── Provided records ──

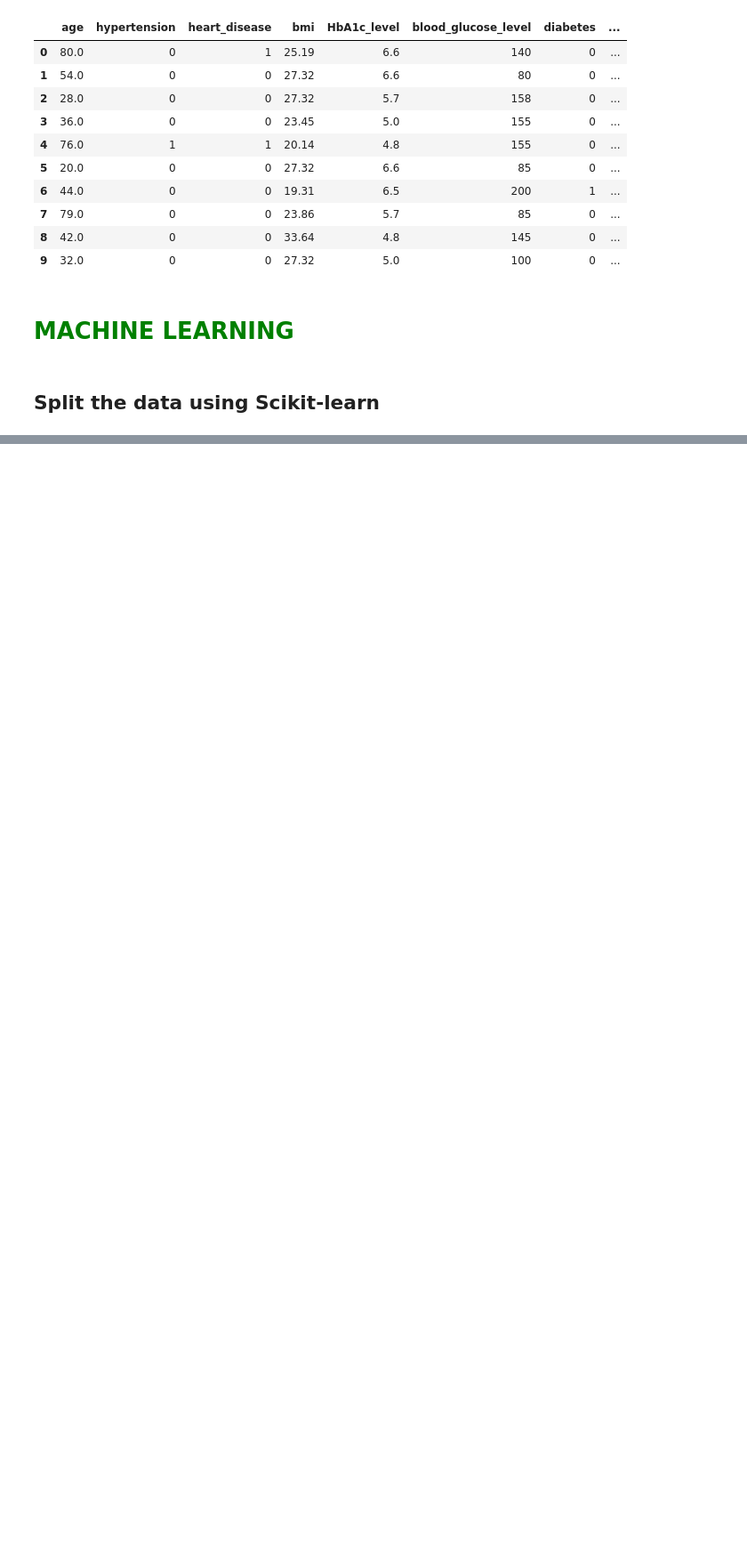
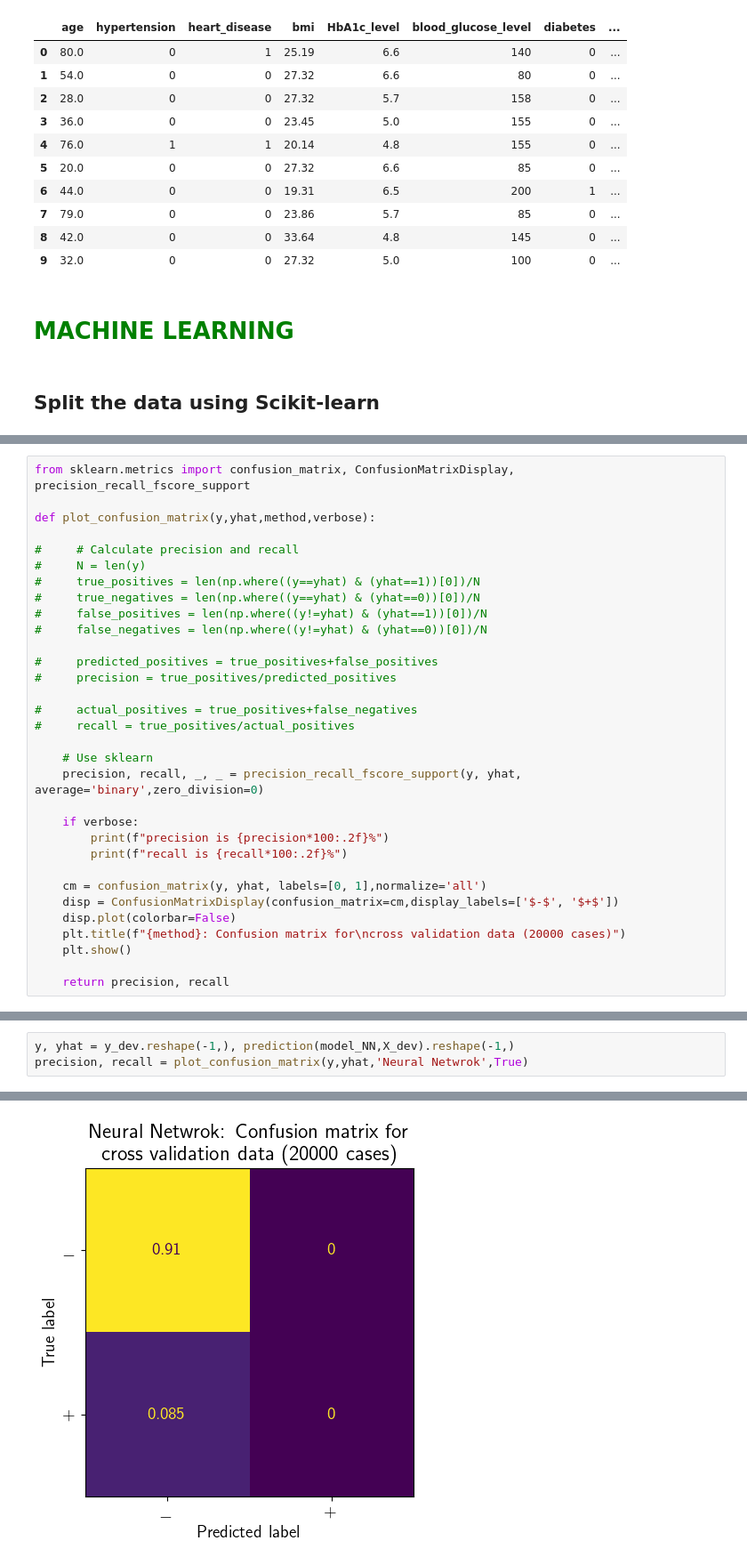
Before and after one commit to rfjd/Machine-Learning, a Jupyter notebook: kaggle/Diabetes-Prediction/diabetes_prediction.ipynb, the cells around one changed output, grey strips where cells are left out. Shown at 89% size. Cells and saved outputs as stored; diff of their text form; blank space fills up the shorter version.

Commit message:
added Neural Network and XGBoost models + analysis.

```diff
--- a/kaggle/Diabetes-Prediction/diabetes_prediction.ipynb
+++ b/kaggle/Diabetes-Prediction/diabetes_prediction.ipynb
@@ -237,0 +311,32 @@ y_train.shape = (3004, 1), y_dev.shape = (751, 1)
+# %%
+from sklearn.metrics import confusion_matrix, ConfusionMatrixDisplay, precision_recall_fscore_support
+
+def plot_confusion_matrix(y,yhat,method,verbose):
+
+#     # Calculate precision and recall
+#     N = len(y)
+#     true_positives = len(np.where((y==yhat) & (yhat==1))[0])/N
+#     true_negatives = len(np.where((y==yhat) & (yhat==0))[0])/N
+#     false_positives = len(np.where((y!=yhat) & (yhat==1))[0])/N
+#     false_negatives = len(np.where((y!=yhat) & (yhat==0))[0])/N
+
+#     predicted_positives = true_positives+false_positives
+#     precision = true_positives/predicted_positives
+
+#     actual_positives = true_positives+false_negatives
+#     recall = true_positives/actual_positives
+
+    # Use sklearn
+    precision, recall, _, _ = precision_recall_fscore_support(y, yhat, average='binary',zero_division=0)
+
+    if verbose:
+        print(f"precision is {precision*100:.2f}%")
+        print(f"recall is {recall*100:.2f}%")
+
+    cm = confusion_matrix(y, yhat, labels=[0, 1],normalize='all')
+    disp = ConfusionMatrixDisplay(confusion_matrix=cm,display_labels=['$-$', '$+$'])
+    disp.plot(colorbar=False)
+    plt.title(f"{method}: Confusion matrix for\ncross validation data (20000 cases)")
+    plt.show()
+
+    return precision, recall
@@ -237,0 +345,4 @@ y_train.shape = (3004, 1), y_dev.shape = (751, 1)
+# %%
+y, yhat = y_dev.reshape(-1,), prediction(model_NN,X_dev).reshape(-1,)
+precision, recall = plot_confusion_matrix(y,yhat,'Neural Netwrok',True)
+# %% [output]
@@ -237,0 +351 @@ y_train.shape = (3004, 1), y_dev.shape = (751, 1)
+[figure, added]
```
Also changed, not shown: parts of 14 cells of this notebook.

───

● **Task prompt**
Scan the material above for lines holding "where" and copy each of them.

● **Expected answer**
Before and after one commit to rfjd/Machine-Learning, a Jupyter notebook: kaggle/Diabetes-Prediction/diabetes_prediction.ipynb, the cells around one changed output, grey strips where cells are left out. Shown at 89% size. Cells and saved outputs as stored; diff of their text form; blank space fills up the shorter version.
+#     true_positives = len(np.where((y==yhat) & (yhat==1))[0])/N
+#     true_negatives = len(np.where((y==yhat) & (yhat==0))[0])/N
+#     false_positives = len(np.where((y!=yhat) & (yhat==1))[0])/N
+#     false_negatives = len(np.where((y!=yhat) & (yhat==0))[0])/N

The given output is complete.